Physiological Effects of Short-Term, Low Voltage, Alternating-Current Electrical Exposure in Summer Flounder (Paralichthys dentatus)
Caroline E.C. Goertz; David J. St. Aubin; J. Lawrence Dunn
In aquariums, fish may be exposed to low levels of electricity originating
from electrical problems such as improper grounding, breakdown of watertight seals allowing
water to contact wiring, and electrical equipment imposing an electromagnetic field on nearby
tanks and their inhabitants. Exposure to excessive ambient electrical fields has been
hypothesized as one contributor to generalized ill thrift, and to head and lateral line disease.
This study was designed to quantify physiologic changes associated with exposure to voltage
levels similar to those present in tanks with poor or marginal electrical conditions. Changes in
specific analyses were interpreted relative to analyze levels in unexercised controls and in
conspecifics following 35 min of forced exercise.
Teleosts are known to react with a host of biochemical changes to various
stressors such as physical, environmental, and seasonal changes.1 Their primary
response is an acute rise in ACTH, catecholamines, and corticosteroids followed by secondary
changes in hematological and biochemical parameters such as hematocrit, glucose, chloride,
sodium, and cholesterol.2 Within minutes of an acute stressful experience, plasma
cortisol, the main stress hormone, may increase 10- to 100-fold from its baseline of ~0.5
µg/dl. Levels return to baseline within one to three days, however, cortisol may remain
elevated with chronic stress.3,4
The stress response to high levels of electricity utilized in electro
fishing has been extensively studied. Electro fishing utilizes voltages ranging from 100-1100 V
and currents up to 60 Amps. After electro fishing shock, cortisol increases two to five fold
within minutes, remains elevated for several hours, and returns to baseline in eight to
Summer flounder were exposed for 35 min to a 1.9 V, .3 Amp electrical field,
much less than that used in electroshock fishing but greater than background bioelectric fields
generated by animals and their movements. Blood samples were collected prior to the initiation

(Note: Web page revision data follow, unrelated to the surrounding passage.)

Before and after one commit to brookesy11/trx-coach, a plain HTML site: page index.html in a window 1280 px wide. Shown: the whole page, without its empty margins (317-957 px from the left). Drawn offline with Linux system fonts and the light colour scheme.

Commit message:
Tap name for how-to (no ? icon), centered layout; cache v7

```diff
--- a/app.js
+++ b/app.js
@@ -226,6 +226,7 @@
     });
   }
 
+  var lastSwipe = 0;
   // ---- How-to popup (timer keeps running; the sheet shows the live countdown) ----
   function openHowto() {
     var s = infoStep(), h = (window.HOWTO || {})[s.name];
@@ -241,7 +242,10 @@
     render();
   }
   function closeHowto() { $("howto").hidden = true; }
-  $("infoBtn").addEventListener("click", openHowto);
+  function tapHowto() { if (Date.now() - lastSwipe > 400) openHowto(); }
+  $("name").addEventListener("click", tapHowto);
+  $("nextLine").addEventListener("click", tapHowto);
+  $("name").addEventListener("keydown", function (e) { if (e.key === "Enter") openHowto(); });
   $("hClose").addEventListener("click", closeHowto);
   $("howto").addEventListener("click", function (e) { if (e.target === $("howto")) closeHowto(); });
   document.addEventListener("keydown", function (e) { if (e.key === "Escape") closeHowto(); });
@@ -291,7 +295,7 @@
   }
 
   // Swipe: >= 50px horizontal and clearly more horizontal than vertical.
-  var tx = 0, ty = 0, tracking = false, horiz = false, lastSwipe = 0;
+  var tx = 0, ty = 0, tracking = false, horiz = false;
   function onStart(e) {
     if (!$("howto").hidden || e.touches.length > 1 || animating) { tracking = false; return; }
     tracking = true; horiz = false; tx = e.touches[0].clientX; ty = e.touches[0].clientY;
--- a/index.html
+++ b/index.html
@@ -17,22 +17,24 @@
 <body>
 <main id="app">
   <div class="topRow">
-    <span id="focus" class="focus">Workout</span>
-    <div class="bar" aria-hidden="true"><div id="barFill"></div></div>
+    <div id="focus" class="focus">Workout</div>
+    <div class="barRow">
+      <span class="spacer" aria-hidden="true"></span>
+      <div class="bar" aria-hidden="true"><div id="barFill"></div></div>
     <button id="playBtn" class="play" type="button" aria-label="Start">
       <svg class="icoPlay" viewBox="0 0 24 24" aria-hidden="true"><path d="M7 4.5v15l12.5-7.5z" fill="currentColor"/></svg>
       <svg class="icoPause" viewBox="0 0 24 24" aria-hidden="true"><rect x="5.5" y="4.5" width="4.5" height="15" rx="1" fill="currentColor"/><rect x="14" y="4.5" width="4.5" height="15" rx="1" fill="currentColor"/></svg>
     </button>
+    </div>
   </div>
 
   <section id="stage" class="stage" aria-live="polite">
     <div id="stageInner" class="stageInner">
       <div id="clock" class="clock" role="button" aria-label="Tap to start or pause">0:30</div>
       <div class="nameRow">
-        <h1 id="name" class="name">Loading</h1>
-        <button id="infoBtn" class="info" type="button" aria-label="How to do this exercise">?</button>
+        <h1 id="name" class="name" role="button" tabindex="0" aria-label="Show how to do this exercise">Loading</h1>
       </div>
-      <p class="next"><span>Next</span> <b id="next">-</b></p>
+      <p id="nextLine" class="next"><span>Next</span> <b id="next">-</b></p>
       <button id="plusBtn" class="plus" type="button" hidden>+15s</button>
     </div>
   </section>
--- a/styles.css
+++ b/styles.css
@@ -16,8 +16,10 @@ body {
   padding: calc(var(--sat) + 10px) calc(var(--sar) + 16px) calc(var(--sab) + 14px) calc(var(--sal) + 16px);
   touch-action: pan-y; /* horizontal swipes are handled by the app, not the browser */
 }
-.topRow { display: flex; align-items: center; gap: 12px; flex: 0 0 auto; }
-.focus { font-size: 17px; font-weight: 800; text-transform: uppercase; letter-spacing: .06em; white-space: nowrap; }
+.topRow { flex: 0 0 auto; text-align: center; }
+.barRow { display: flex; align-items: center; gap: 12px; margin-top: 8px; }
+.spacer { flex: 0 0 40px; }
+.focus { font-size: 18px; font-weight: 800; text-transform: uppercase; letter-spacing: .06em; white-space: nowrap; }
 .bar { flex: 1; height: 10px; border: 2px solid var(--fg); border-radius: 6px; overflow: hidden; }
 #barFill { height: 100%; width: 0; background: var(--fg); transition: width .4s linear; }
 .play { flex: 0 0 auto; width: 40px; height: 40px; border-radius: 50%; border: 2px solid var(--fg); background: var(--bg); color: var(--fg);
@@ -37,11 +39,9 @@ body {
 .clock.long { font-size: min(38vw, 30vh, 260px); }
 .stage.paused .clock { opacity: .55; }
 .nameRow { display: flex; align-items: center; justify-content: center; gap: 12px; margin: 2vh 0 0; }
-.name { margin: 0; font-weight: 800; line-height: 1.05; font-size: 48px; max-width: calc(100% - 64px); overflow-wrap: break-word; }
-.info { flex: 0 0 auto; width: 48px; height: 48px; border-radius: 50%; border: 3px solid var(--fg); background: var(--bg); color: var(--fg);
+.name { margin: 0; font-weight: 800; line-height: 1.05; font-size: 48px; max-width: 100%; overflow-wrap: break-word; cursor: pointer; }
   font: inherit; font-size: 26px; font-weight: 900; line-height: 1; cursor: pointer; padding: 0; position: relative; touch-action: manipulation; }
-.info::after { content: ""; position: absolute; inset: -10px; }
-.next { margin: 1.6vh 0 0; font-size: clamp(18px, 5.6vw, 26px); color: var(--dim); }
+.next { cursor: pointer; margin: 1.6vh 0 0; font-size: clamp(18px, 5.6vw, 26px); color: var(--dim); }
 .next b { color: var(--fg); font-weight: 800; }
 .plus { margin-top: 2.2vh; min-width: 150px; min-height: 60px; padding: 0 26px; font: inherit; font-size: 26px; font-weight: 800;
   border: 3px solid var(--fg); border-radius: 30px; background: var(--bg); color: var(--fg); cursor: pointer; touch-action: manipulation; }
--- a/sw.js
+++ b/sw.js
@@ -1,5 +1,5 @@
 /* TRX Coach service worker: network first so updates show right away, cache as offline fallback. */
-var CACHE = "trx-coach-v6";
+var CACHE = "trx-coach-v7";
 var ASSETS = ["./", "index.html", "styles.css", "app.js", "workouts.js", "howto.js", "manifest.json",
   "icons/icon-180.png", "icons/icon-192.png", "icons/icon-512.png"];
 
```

of the stressor, three times during the stress, and then three times during the 48 h following
the application of the stressor.
Plasma cortisol, glucose, and sodium concentrations began to rise within
five minutes in both exercised fish and fish exposed to electricity, but were unchanged in
unstressed controls. Resting levels of these analyses were restored within twenty-four hours.
Cortisol in exercised fish nearly tripled, whereas electricity-exposed fish showed a 13.5-fold
elevation. Both groups showed a comparable rise in glucose, ~two-fold, as a consequence of
increased cortisol. Sodium increased 6.4% in exercised fish but only 2.4% in the fish exposed to
electricity, reflecting changes in gill water and ion permeability in combination with increased
ventilation in the exercised fish.
These results suggest that brief exposure to even low levels of electricity
is associated with demonstrable physiological changes comparable in some respects to those
observed in forced exercise. Because the voltage levels used in this study are below those that
are palpably detected, these electrical conditions could go unrecognized unless specifically
tested for using a voltmeter. Long-term exposure would be expected to result in sustained
elevations in cortisol with adrenal exhaustion, and potential sequelae such as
immunosuppression, disrupted endocrine function, impaired reproduction, and poor growth.
However, additional study would be needed to document such long-term effects.
This study was reviewed and approved by Mystic Aquarium's Institutional
Animal Care and Use Committee. We thank Greg Charbeneau and the Fish and Invertebrate Husbandry
staff for the care of the study animals obtained from Millstone Nuclear Power Station of
Thanks to Bob Carr from Engineering and Maintenance for building the
electrical apparatus. Finally, we greatly appreciate all of Gayle Sirpenski's assistance in
shipping, editing, photo-documentation, and other general support.
1. Wendelaar Bonga, S.E. 1997. The stress response in fish.
Physiological Review 77(3):591-625.
2. Groff, J.M. and J.G. Zinkl. 1999. Hematology and Clinical
Chemistry of Cyprinid Fish. Veterinary Clinics of North America Exotic Animal Practice. WB
Saunders Company, Philadelphia, Pp 741-776.
3. Kakizawa, S., T. Kaneko, S. Hasegawa, and T. Hirano. 1995.
Effects of feeding, fasting, background adaptation, acute stress, and exhaustive exercise on the
plasma somatolactin concentration in rainbow trout. General and Comparative Endocrinology
4. Pickering, A. 1981. Stress and Fish. Academic Press, New York,
5. Maule, A.G. and M.G. Mesa. 1994. Efficacy of electro fishing to
assess plasma cortisol concentration in juvenile chinook salmon passing hydroelectric dams on
the Columbia River. North American Journal of Fisheries Management, 14(2):334-339.